Only lines holding the word "return" are wanted from the records; copy all of them.

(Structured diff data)
_ _ _ _

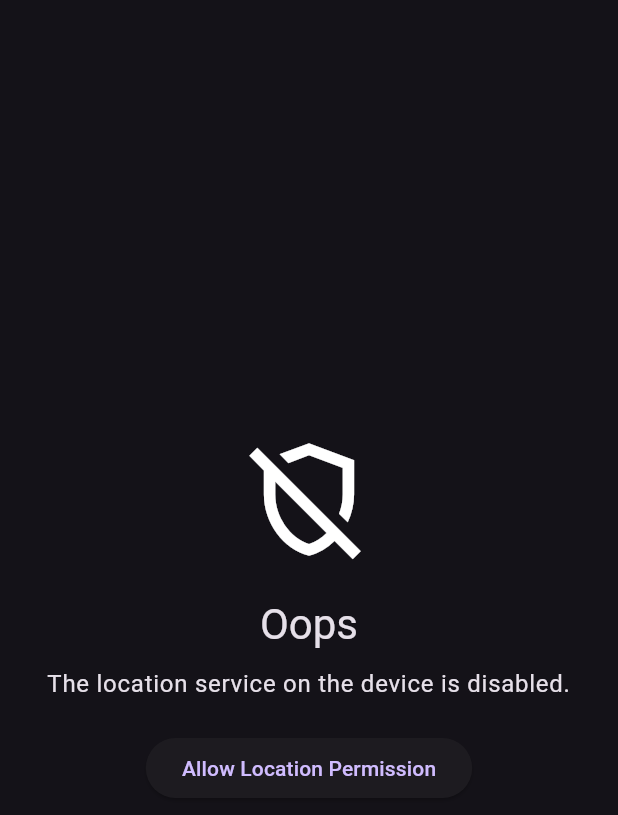
After one commit to ManishSoniMS/clima, a Flutter app: the NoPermissionScreen screen opened by its route, after a tap on "Allow Location Permission", on a phone screen of 412 x 824 dp. The commit adds this screen. Shown: the top 815 px of the screen. Run offline on Flutter 3.47's test engine with Material 3 defaults, Android fonts, the phone set to English and light mode, and no system bars; our stand-ins replace flutter_riverpod, flutter_spinkit, geolocator, go_router, riverpod_annotation; missing offline and left inert: app_settings; generated files the repository leaves out were written again.

Commit message:
enhancing code

```diff
--- /dev/null
+++ b/lib/controllers/location_controller.dart
@@ -0,0 +1,39 @@
+import 'dart:developer';
+
+import 'package:clima/providers/location_provider.dart';
+import 'package:geolocator/geolocator.dart';
+import 'package:riverpod_annotation/riverpod_annotation.dart';
+
+part 'location_controller.g.dart';
+
+@riverpod
+class LocationController extends _$LocationController {
+  Position? _position;
+
+  @override
+  Future<void> build() async {
+    return null;
+  }
+
+  set setPosition(Position? value) {
+    _position = value;
+  }
+
+  Position? get position => _position;
+
+  Future<void> getLocation() async {
+    log('Location: get location method called');
+    state = AsyncLoading();
+    try {
+      // state = await AsyncValue<Position>.data(() async {
+      final dataRepository = ref.read(locationRepositoryProvider);
+      final location = await dataRepository.getCurrentLocation();
+      log('Location: ${location.latitude}, ${location.longitude}');
+      // });
+      state = AsyncValue<Position>.data(location);
+    } catch (e) {
+      log('Location: Error : $e');
+      state = AsyncError(e.toString(), StackTrace.current);
+    }
+  }
+}
--- a/lib/main.dart
+++ b/lib/main.dart
@@ -1,18 +1,40 @@
+import 'package:clima/controllers/location_controller.dart';
+import 'package:clima/routing/routing.dart';
 import 'package:flutter/material.dart';
-import 'package:clima_a_weather_app/screen/loading_screen.dart';
+import 'package:flutter_riverpod/flutter_riverpod.dart';
 
 void main() {
-  runApp(Clima());
+  runApp(ProviderScope(child: const Clima()));
 }
 
-class Clima extends StatelessWidget {
+class Clima extends ConsumerStatefulWidget {
+  const Clima({super.key});
+
+  @override
+  ConsumerState createState() => _ClimaState();
+}
+
+class _ClimaState extends ConsumerState<Clima> {
+  @override
+  void didChangeDependencies() {
+    getLocation();
+    super.didChangeDependencies();
+  }
+
+  void getLocation() {
+    Future.delayed(Duration(milliseconds: 500)).then((_) {
+      ref.read(locationControllerProvider.notifier).getLocation();
+    });
+  }
+
   @override
   Widget build(BuildContext context) {
-    return MaterialApp(
+    final routes = ref.watch(goRouterProvider);
+    return MaterialApp.router(
       title: 'Clima',
       debugShowCheckedModeBanner: false,
       theme: ThemeData.dark(),
-      home: LoadingScreen(),
+      routerConfig: routes,
     );
   }
 }
--- /dev/null
+++ b/lib/providers/location_provider.dart
@@ -0,0 +1,59 @@
+import 'dart:developer';
+
+import 'package:flutter_riverpod/flutter_riverpod.dart';
+import 'package:geolocator/geolocator.dart';
+import 'package:riverpod_annotation/riverpod_annotation.dart';
+
+part 'location_provider.g.dart';
+
+class LocationRepository {
+  Future<void> checkPermission() async {
+    log("location provider: step 2");
+    final permission = await Geolocator.checkPermission();
+    log("location provider: step 3");
+    if (permission == LocationPermission.denied) {
+      log("location provider: step 4");
+      await requestPermission();
+    } else if (permission == LocationPermission.deniedForever) {
+      log("location provider: step 8");
+      throw Exception(
+        'Location permissions are permanently denied, we cannot request permissions.',
+      );
+    }
+  }
+
+  Future<void> requestPermission() async {
+    log("location provider: step 1");
+    final permission = await Geolocator.requestPermission();
+    log("location provider: step 5");
+    if (permission == LocationPermission.denied) {
+      log("location provider: step 6");
+      throw Exception('Location permissions are denied');
+    } else if (permission == LocationPermission.deniedForever) {
+      log("location provider: step 7");
+      throw Exception(
+        'Location permissions are permanently denied, we cannot request permissions.',
+      );
+    }
+  }
+
+  Future<Position> getCurrentLocation() async {
+    log("location provider: step 1");
+    await checkPermission();
+    log("location provider: step 9");
+    return await Geolocator.getCurrentPosition(
+      locationSettings: LocationSettings(accuracy: LocationAccuracy.low),
+    );
+  }
+}
+
+@riverpod
+LocationRepository locationRepository(Ref ref) {
+  return LocationRepository();
+}
+
+@riverpod
+Future<Position> getCurrentLocation(Ref ref) async {
+  final repository = ref.watch(locationRepositoryProvider);
+  return await repository.getCurrentLocation();
+}
--- /dev/null
+++ b/lib/routing/routing.dart
@@ -0,0 +1,44 @@
+import 'package:clima/controllers/location_controller.dart';
+import 'package:clima/screen/loading_screen.dart';
+import 'package:clima/screen/location_screen.dart';
+import 'package:clima/screen/no_permission_screen.dart';
+import 'package:flutter_riverpod/flutter_riverpod.dart';
+import 'package:go_router/go_router.dart';
+import 'package:riverpod_annotation/riverpod_annotation.dart';
+
+part 'routing.g.dart';
+
+@Riverpod(keepAlive: true)
+GoRouter goRouter(Ref ref) {
+  final locationController = ref.watch(locationControllerProvider);
+  GoRouter _router = GoRouter(
+    initialLocation: '/',
+    redirect: (context, state) {
+      if (locationController.hasError) {
+        return '/no-permission';
+      }
+      return null;
+    },
+    routes: [
+      GoRoute(
+        path: '/',
+        name: 'Splash',
+        builder: (context, state) => LoadingScreen(),
+      ),
+
+      GoRoute(
+        path: '/location',
+        name: 'Location',
+        builder: (context, state) => LocationScreen(),
+      ),
+
+      GoRoute(
+        path: '/no-permission',
+        name: 'No Permission',
+        builder: (context, state) => NoPermissionScreen(),
+      ),
+    ],
+  );
+
+  return _router;
+}
--- /dev/null
+++ b/lib/screen/no_permission_screen.dart
@@ -0,0 +1,46 @@
+import 'package:app_settings/app_settings.dart';
+import 'package:clima/utils/extensions/on_buildcontext.dart';
+import 'package:flutter/material.dart';
+import 'package:flutter_riverpod/flutter_riverpod.dart';
+
+import '../controllers/location_controller.dart';
+
+class NoPermissionScreen extends ConsumerWidget {
+  const NoPermissionScreen({super.key});
+
+  @override
+  Widget build(BuildContext context, WidgetRef ref) {
+    final locationController = ref.watch(locationControllerProvider);
+
+    return Scaffold(
+      body: Center(
+        child: Column(
+          crossAxisAlignment: CrossAxisAlignment.center,
+          mainAxisAlignment: MainAxisAlignment.center,
+          children: [
+            Icon(Icons.remove_moderator_outlined, size: 90),
+            SizedBox(height: 20),
+            Text('Oops', style: context.textTheme.headlineMedium),
+            SizedBox(height: 10),
+            Text(
+              locationController.error.toString(),
+              style: context.textTheme.bodyLarge,
+              textAlign: TextAlign.center,
+            ),
+            SizedBox(height: 20),
+            ElevatedButton(
+              onPressed: () {
+                AppSettings.openAppSettings(
+                  type: AppSettingsType.location,
+                ).then((_) {
+                  ref.read(locationControllerProvider.notifier).getLocation();
+                });
+              },
+              child: Text("Allow Location Permission"),
+            ),
+          ],
+        ),
+      ),
+    );
+  }
+}
--- a/lib/services/location.dart
+++ b/lib/services/location.dart
@@ -3,6 +3,21 @@ import 'package:geolocator/geolocator.dart';
 class Location {
   late double lat;
   late double long;
+
+  Future<void> getPermission() async {
+    LocationPermission permission = await Geolocator.checkPermission();
+    if (permission == LocationPermission.denied) {
+      permission = await Geolocator.requestPermission();
+      if (permission == LocationPermission.denied) {
+        print('Location permissions are denied');
+      }
+    }
+    if (permission == LocationPermission.deniedForever) {
+      print(
+          'Location permissions are permanently denied, we cannot request permissions.');
+    }
+  }
+
 
   Future<void> getCurrentLocation() async {
     try {
--- a/lib/services/weather.dart
+++ b/lib/services/weather.dart
@@ -1,5 +1,6 @@
-import 'package:clima_a_weather_app/services/location.dart';
-import 'package:clima_a_weather_app/services/networking.dart';
+
+import 'location.dart';
+import 'networking.dart';
 
 String apiID = '58c4702650a20d64c52d4127718ab1d0';
 String weatherURL = 'https://api.openweathermap.org/data/2.5/weather';
```
Also changed, not shown: lib/screen/city_screen.dart (+4 -7 lines), lib/screen/loading_screen.dart (+41 -27 lines), lib/screen/location_screen.dart (+16 -25 lines), lib/utils/extensions/on_buildcontext.dart (added, +9 -0 lines), pubspec.yaml (+16 -12 lines), lib/controllers/location_controller.g.dart (added), lib/providers/location_provider.g.dart (added), lib/routing/routing.g.dart (added), pubspec.lock, 10 other files.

_ _ _ _

Reply
+    return null;
-    return MaterialApp(
+    return MaterialApp.router(
+    return await Geolocator.getCurrentPosition(
+  return LocationRepository();
+  return await repository.getCurrentLocation();
+        return '/no-permission';
+      return null;
+  return _router;
+    return Scaffold(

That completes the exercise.